== Activity ==
Count the lines below that include the word "components", then give that number and no other words.

[Input — start]

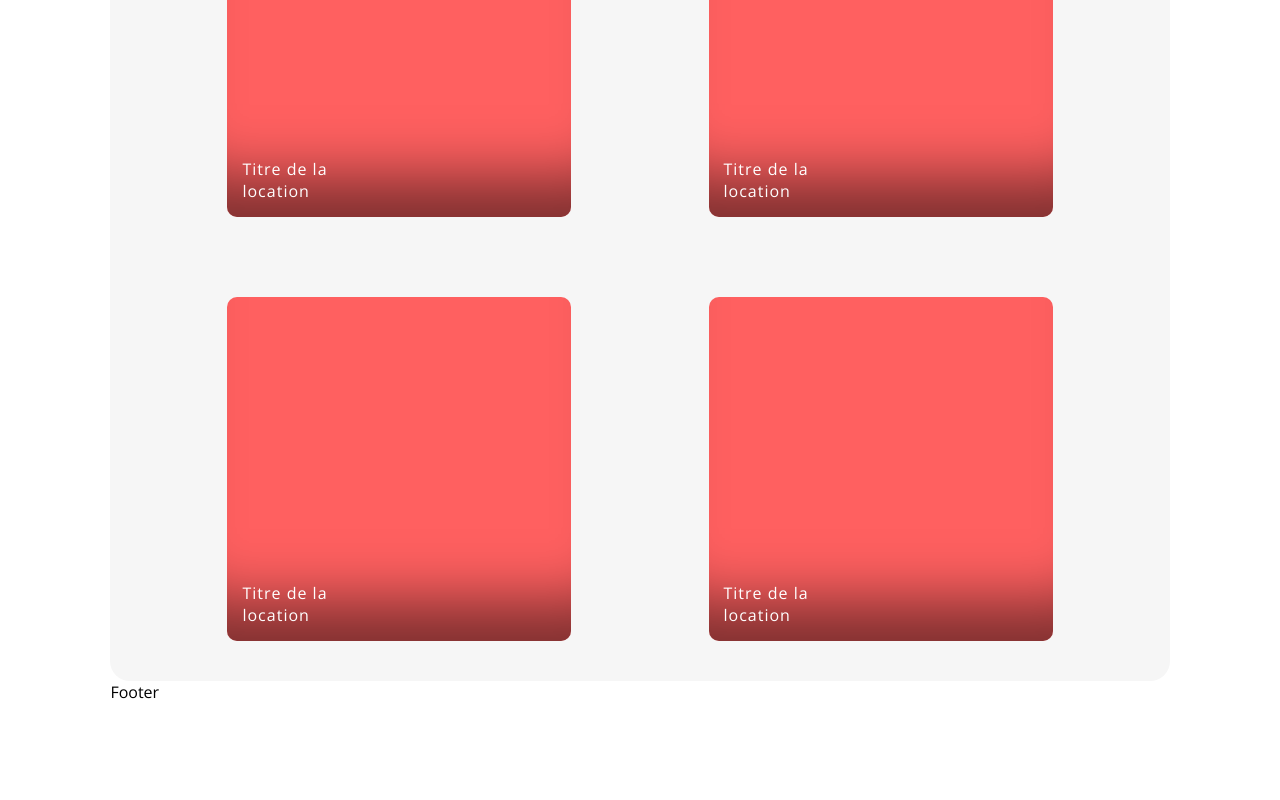
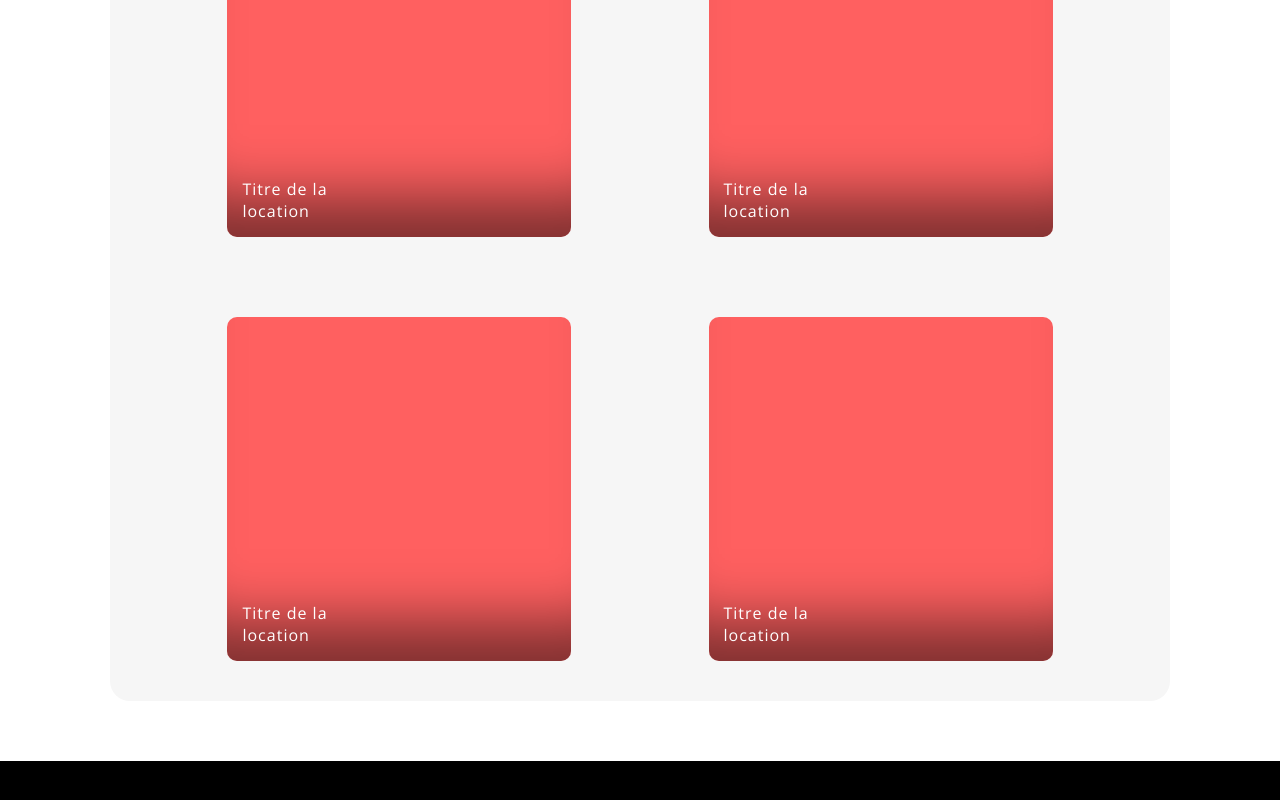
Before and after one commit to Kaazell/P6-2024, a React (Create React App) app: page / in a window 1280 px wide. Shown: the part 1032-1832 px from the top of the page. Before the commit the page ends 1765 px from the top, so only its background shows below. Built offline with nearby package versions, Linux system fonts and the light colour scheme.

Commit message:
footer div

```diff
--- a/src/App.js
+++ b/src/App.js
@@ -1,13 +1,15 @@
 import { Outlet } from "react-router-dom";
 import { Header } from "./components/Header/Header";
 import { Footer } from "./components/Footer/Footer";
-import s from "./style.module.css"
+import s from "./style.module.css";
 
 export function App() {
   return (
-    <div className={s.container}>
-      <Header />
-      <Outlet />
+    <div>
+      <div className={s.container}>
+        <Header />
+        <Outlet />
+      </div>
       <Footer />
     </div>
   );
--- a/src/components/Footer/Footer.jsx
+++ b/src/components/Footer/Footer.jsx
@@ -1,5 +1,5 @@
 import s from "./style.module.css";
 
 export function Footer() {
-  return <div>Footer</div>;
+  return <div className={s.footer}>Footer</div>;
 }
--- a/src/components/Footer/style.module.css
+++ b/src/components/Footer/style.module.css
@@ -0,0 +1,8 @@
+.footer {
+    background-color: black;
+    width: 100%;
+    height: 210px;
+    position: absolute;
+    left: 0px;
+
+}
--- a/src/components/Gallery/style.module.css
+++ b/src/components/Gallery/style.module.css
@@ -5,4 +5,5 @@
     display: flex;
     flex-wrap: wrap;
     justify-content: space-evenly;
+    margin: 20px 0 60px 0;
 }
--- a/src/style.module.css
+++ b/src/style.module.css
@@ -1,4 +1,3 @@
-
 .container{
     margin: 30px 8vw;
     font-family: "Open Sans", sans-serif;
```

[Input — finish]

== Answer to this exercise ==
8